══ EXTRACTED ENTRIES
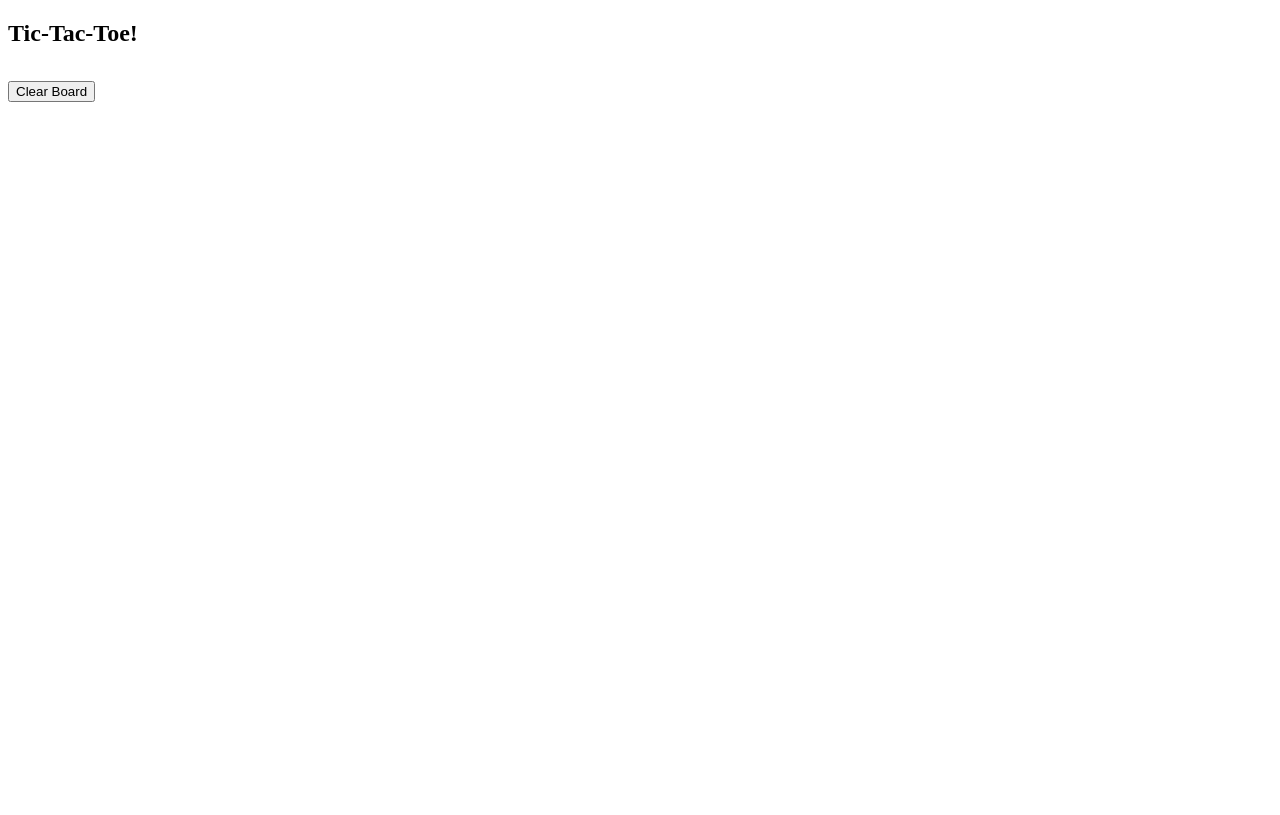
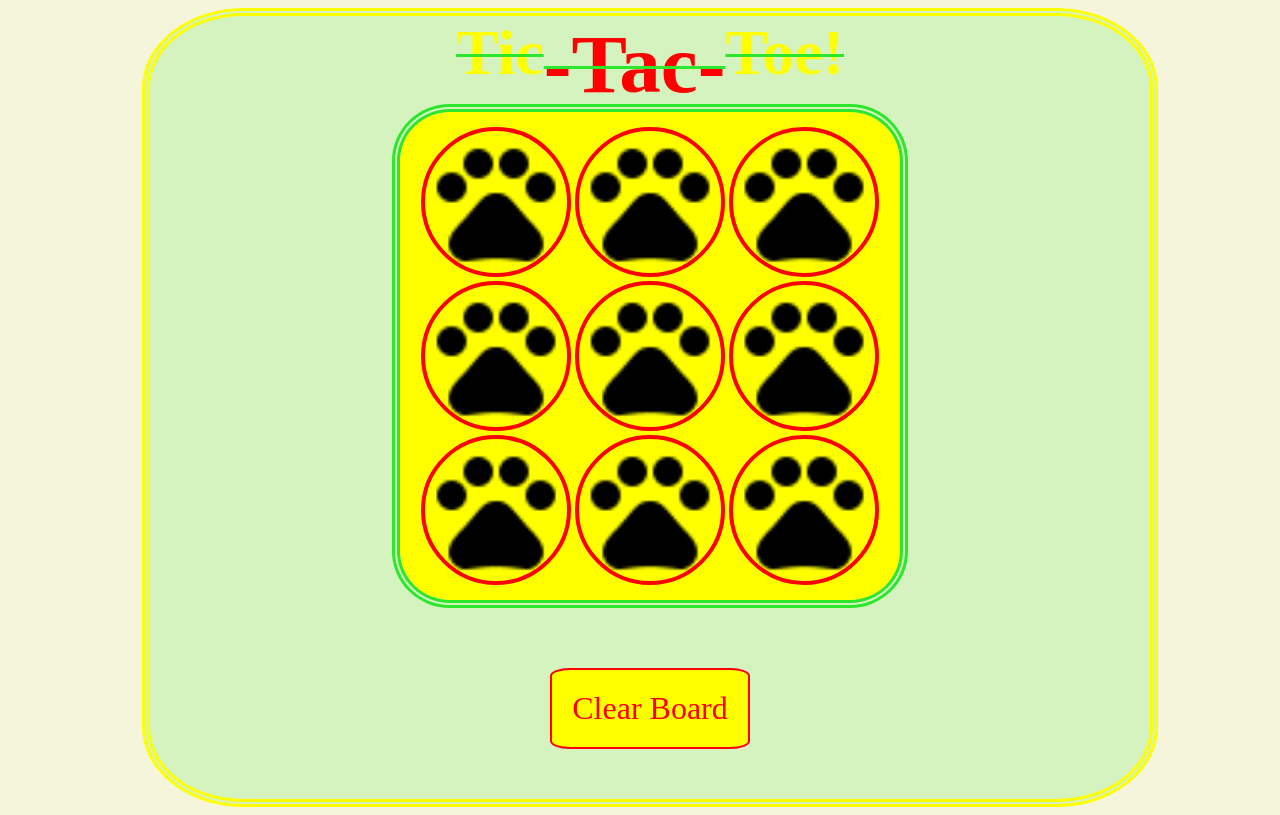
Before and after one commit to Tphalen13/Javascript-TicTacToe, a plain HTML site: page index.html in a window 1280 px wide. Drawn offline with Linux system fonts and the light colour scheme; a web font is replaced by a local one.

Commit message:
Added CSS to project for interactive styling.

```diff
--- a/index.html
+++ b/index.html
@@ -4,6 +4,9 @@
     <meta charset="UTF-8">
     <meta http-equiv="X-UA-Compatible" content="IE=edge">
     <meta name="viewport" content="width=device-width, initial-scale=1.0">
+    <link rel="preconnect" href="https://fonts.googleapis.com">
+    <link rel="preconnect" href="https://fonts.gstatic.com" crossorigin>
+    <link href="https://fonts.googleapis.com/css2?family=Alkalami&display=swap" rel="stylesheet">
     <link rel="stylesheet" href="/main.css"></link>
     <title>Document</title>
 </head>
@@ -12,23 +15,24 @@
         <div class="holder">
             <h1>Tic<span>-Tac-</span>Toe!</h1>
                 <table class="tic-tac-toe-table">
-                     <tr>
-                        <td id="sq1">  </td>
-                        <td id="sq2">  </td>
-                        <td id="sq3">  </td>
+                     <tr class="row1">
+                        <td id="sq1"><button><p class="hide"><span>X OR O</span><br>Who will win?</p></button></td>
+                        <td id="sq2"><button></button></td>
+                        <td id="sq3"><button></button></td>
                      </tr>
-                      <tr>
-                        <td id="sq4">  </td>
-                        <td id="sq5">  </td>
-                        <td id="sq6">  </td>
+                      <tr class="row2">
+                        <td id="sq4"><button></button></td>
+                        <td id="sq5"><button></button></td>
+                        <td id="sq6"><button></button></td>
                     </tr>
-                    <tr>
-                        <td id="sq7">  </td>
-                        <td id="sq8">  </td>
-                        <td id="sq9">  </td>
+                    <tr class="row3">
+                        <td id="sq7"><button></button></td>
+                        <td id="sq8"><button></button></td>
+                        <td id="sq9"><button></button></td>
                     </tr>
                 </table>
-             <button class="reset-button">Clear Board</button>
+                <br>
+            <button class="reset-button">Clear Board</button>
         </div>
     </section>
 </body>
--- a/main.css
+++ b/main.css
@@ -1,45 +1,125 @@
+html{
+    display: flex;
+    justify-content: center;
+    align-items: center;
+    flex-flow: column;
+    font-size:16px;
+    font-family: 'Alkalami', serif;
+    width:1300px;
+    background-color: beige;
+}
 .container{
+    display:flex ;
+    justify-content:center ;
+    align-items: center;
+    width:1000px;
+    background-color: rgba(44, 231, 44, 0.164);
+    border: yellow double 8px;
+    border-radius: 10%;
+
 
 }
 .container .holder{
+    display:flex;
+    justify-content:center;
+    align-items: center;
+    flex-flow:column;
+    width:100%;
+    margin:0%;
+    padding:0%;
+}
+.container .holder h1{
+    display: flex;
+    justify-content:center;
+    width:60%;
+    margin:0%;
+    padding:0%;
+    font-size:4em;
+    font-weight:700;
+    color:yellow;
+    text-decoration: line-through rgb(44, 231, 44) 3px;
+}
+.container .holder h1 span{
+    align-items: center;
+    font-size:1.3em ;
+    font-weight: 700;
+    color:red;
+    padding: 0%;
+    margin: 0%;
+}
+.container .holder .tic-tac-toe-table{
+    display:flex;
+    justify-content:center;
+    align-items: center;
+    background-color: yellow;
+    border: yellow solid 2px;
+    border-radius: 10%;
+    outline: rgb(44, 231, 44) double 8px;
+    width: 50%;
+    margin:0%;
+    padding-top:1%;
+    padding-bottom: 1%;
+}
+.container .holder .tic-tac-toe-table button{
+    display:flex;
+    justify-content: center;
+    align-items: center;
+    margin: 0%;
+    padding:0%;
+    border:red solid 4px;
+    border-radius: 50%;
+    background-image:url(/img/2x/outline_pets_black_24dp.png);
+    background-repeat: no-repeat;
+    background-size:cover;
+    width:150px;
+    height:150px;
+    background-color: yellow;
+}
+.hide{
+    display: none;
+}
+
+.container .holder .tic-tac-toe-table button:hover {
+    display: block;
+    background-color: rgb(44, 231, 44);
+    color: white;
+    transform: scale(110%);
+}
+.container .holder .tic-tac-toe-table  button img{
+    display:flex;
+    justify-content: center;
+    align-items: center;
+    margin: 0%;
+    padding:0%;
+    border:red solid 4px;
+    background-color: yellow;
+    width:100%;
+}
+
+.container .holder .reset-button{
+    border:pink 2px solid;
+    display: flex;
+    justify-content: center;
+    align-items: center;
+    text-align: center;
+    padding:2%;
+    font-family: 'Alkalami', serif;
+    font-size: 2em;
+    background-color: yellow;
+    border-radius: 10%;
+    border: red solid 2px;
+    font-size: ;
+    font-weight: ;
+    color: red;
+    margin:5%;
+}
+.container .holder .reset-button:hover{
+    font-family: 'Alkalami', serif;
+    font-size: 2.25em;
+    transform: scale(110%);
+    background-color: rgb(44, 231, 44);
+    border: white solid 2px;
+    border-radius: 10%;
+    color: white;
 
 }
-.container .holder h1{
-
-}
-.container .holder .tic-tac-toe-table{
-
-}
-.container .holder .tic-tac-toe-table td{
-
-}
-.container .holder .tic-tac-toe-table .sq1{
-
-}
-.container .holder .tic-tac-toe-table .sq2{
-
-}
-.container .holder .tic-tac-toe-table .sq3{
-
-}
-.container .holder .tic-tac-toe-table .sq4{
-
-}
-.container .holder .tic-tac-toe-table .sq5{
-
-}
-.container .holder .tic-tac-toe-table .sq6{
-
-}
-.container .holder .tic-tac-toe-table .sq7{
-
-}
-.container .holder .tic-tac-toe-table .sq8{
-
-}
-.container .holder .tic-tac-toe-table .sq9{
-
-}
-.container .holder .reset-button{
-
-}
```
Also changed, not shown: img/1x/outline_pets_black_24dp.png (added), img/2x/outline_pets_black_24dp.png (added).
════
PROBLEM REQUIREMENTS :: The pictures stay out of the copy. Set down the entries above precisely.

SOLUTION TO THE PROBLEM ::
Before and after one commit to Tphalen13/Javascript-TicTacToe, a plain HTML site: page index.html in a window 1280 px wide. Drawn offline with Linux system fonts and the light colour scheme; a web font is replaced by a local one.

Commit message:
Added CSS to project for interactive styling.

```diff
--- a/index.html
+++ b/index.html
@@ -4,6 +4,9 @@
     <meta charset="UTF-8">
     <meta http-equiv="X-UA-Compatible" content="IE=edge">
     <meta name="viewport" content="width=device-width, initial-scale=1.0">
+    <link rel="preconnect" href="https://fonts.googleapis.com">
+    <link rel="preconnect" href="https://fonts.gstatic.com" crossorigin>
+    <link href="https://fonts.googleapis.com/css2?family=Alkalami&display=swap" rel="stylesheet">
     <link rel="stylesheet" href="/main.css"></link>
     <title>Document</title>
 </head>
@@ -12,23 +15,24 @@
         <div class="holder">
             <h1>Tic<span>-Tac-</span>Toe!</h1>
                 <table class="tic-tac-toe-table">
-                     <tr>
-                        <td id="sq1">  </td>
-                        <td id="sq2">  </td>
-                        <td id="sq3">  </td>
+                     <tr class="row1">
+                        <td id="sq1"><button><p class="hide"><span>X OR O</span><br>Who will win?</p></button></td>
+                        <td id="sq2"><button></button></td>
+                        <td id="sq3"><button></button></td>
                      </tr>
-                      <tr>
-                        <td id="sq4">  </td>
-                        <td id="sq5">  </td>
-                        <td id="sq6">  </td>
+                      <tr class="row2">
+                        <td id="sq4"><button></button></td>
+                        <td id="sq5"><button></button></td>
+                        <td id="sq6"><button></button></td>
                     </tr>
-                    <tr>
-                        <td id="sq7">  </td>
-                        <td id="sq8">  </td>
-                        <td id="sq9">  </td>
+                    <tr class="row3">
+                        <td id="sq7"><button></button></td>
+                        <td id="sq8"><button></button></td>
+                        <td id="sq9"><button></button></td>
                     </tr>
                 </table>
-             <button class="reset-button">Clear Board</button>
+                <br>
+            <button class="reset-button">Clear Board</button>
         </div>
     </section>
 </body>
--- a/main.css
+++ b/main.css
@@ -1,45 +1,125 @@
+html{
+    display: flex;
+    justify-content: center;
+    align-items: center;
+    flex-flow: column;
+    font-size:16px;
+    font-family: 'Alkalami', serif;
+    width:1300px;
+    background-color: beige;
+}
 .container{
+    display:flex ;
+    justify-content:center ;
+    align-items: center;
+    width:1000px;
+    background-color: rgba(44, 231, 44, 0.164);
+    border: yellow double 8px;
+    border-radius: 10%;
+
 
 }
 .container .holder{
+    display:flex;
+    justify-content:center;
+    align-items: center;
+    flex-flow:column;
+    width:100%;
+    margin:0%;
+    padding:0%;
+}
+.container .holder h1{
+    display: flex;
+    justify-content:center;
+    width:60%;
+    margin:0%;
+    padding:0%;
+    font-size:4em;
+    font-weight:700;
+    color:yellow;
+    text-decoration: line-through rgb(44, 231, 44) 3px;
+}
+.container .holder h1 span{
+    align-items: center;
+    font-size:1.3em ;
+    font-weight: 700;
+    color:red;
+    padding: 0%;
+    margin: 0%;
+}
+.container .holder .tic-tac-toe-table{
+    display:flex;
+    justify-content:center;
+    align-items: center;
+    background-color: yellow;
+    border: yellow solid 2px;
+    border-radius: 10%;
+    outline: rgb(44, 231, 44) double 8px;
+    width: 50%;
+    margin:0%;
+    padding-top:1%;
+    padding-bottom: 1%;
+}
+.container .holder .tic-tac-toe-table button{
+    display:flex;
+    justify-content: center;
+    align-items: center;
+    margin: 0%;
+    padding:0%;
+    border:red solid 4px;
+    border-radius: 50%;
+    background-image:url(/img/2x/outline_pets_black_24dp.png);
+    background-repeat: no-repeat;
+    background-size:cover;
+    width:150px;
+    height:150px;
+    background-color: yellow;
+}
+.hide{
+    display: none;
+}
+
+.container .holder .tic-tac-toe-table button:hover {
+    display: block;
+    background-color: rgb(44, 231, 44);
+    color: white;
+    transform: scale(110%);
+}
+.container .holder .tic-tac-toe-table  button img{
+    display:flex;
+    justify-content: center;
+    align-items: center;
+    margin: 0%;
+    padding:0%;
+    border:red solid 4px;
+    background-color: yellow;
+    width:100%;
+}
+
+.container .holder .reset-button{
+    border:pink 2px solid;
+    display: flex;
+    justify-content: center;
+    align-items: center;
+    text-align: center;
+    padding:2%;
+    font-family: 'Alkalami', serif;
+    font-size: 2em;
+    background-color: yellow;
+    border-radius: 10%;
+    border: red solid 2px;
+    font-size: ;
+    font-weight: ;
+    color: red;
+    margin:5%;
+}
+.container .holder .reset-button:hover{
+    font-family: 'Alkalami', serif;
+    font-size: 2.25em;
+    transform: scale(110%);
+    background-color: rgb(44, 231, 44);
+    border: white solid 2px;
+    border-radius: 10%;
+    color: white;
 
 }
-.container .holder h1{
-
-}
-.container .holder .tic-tac-toe-table{
-
-}
-.container .holder .tic-tac-toe-table td{
-
-}
-.container .holder .tic-tac-toe-table .sq1{
-
-}
-.container .holder .tic-tac-toe-table .sq2{
-
-}
-.container .holder .tic-tac-toe-table .sq3{
-
-}
-.container .holder .tic-tac-toe-table .sq4{
-
-}
-.container .holder .tic-tac-toe-table .sq5{
-
-}
-.container .holder .tic-tac-toe-table .sq6{
-
-}
-.container .holder .tic-tac-toe-table .sq7{
-
-}
-.container .holder .tic-tac-toe-table .sq8{
-
-}
-.container .holder .tic-tac-toe-table .sq9{
-
-}
-.container .holder .reset-button{
-
-}
```
Also changed, not shown: img/1x/outline_pets_black_24dp.png (added), img/2x/outline_pets_black_24dp.png (added).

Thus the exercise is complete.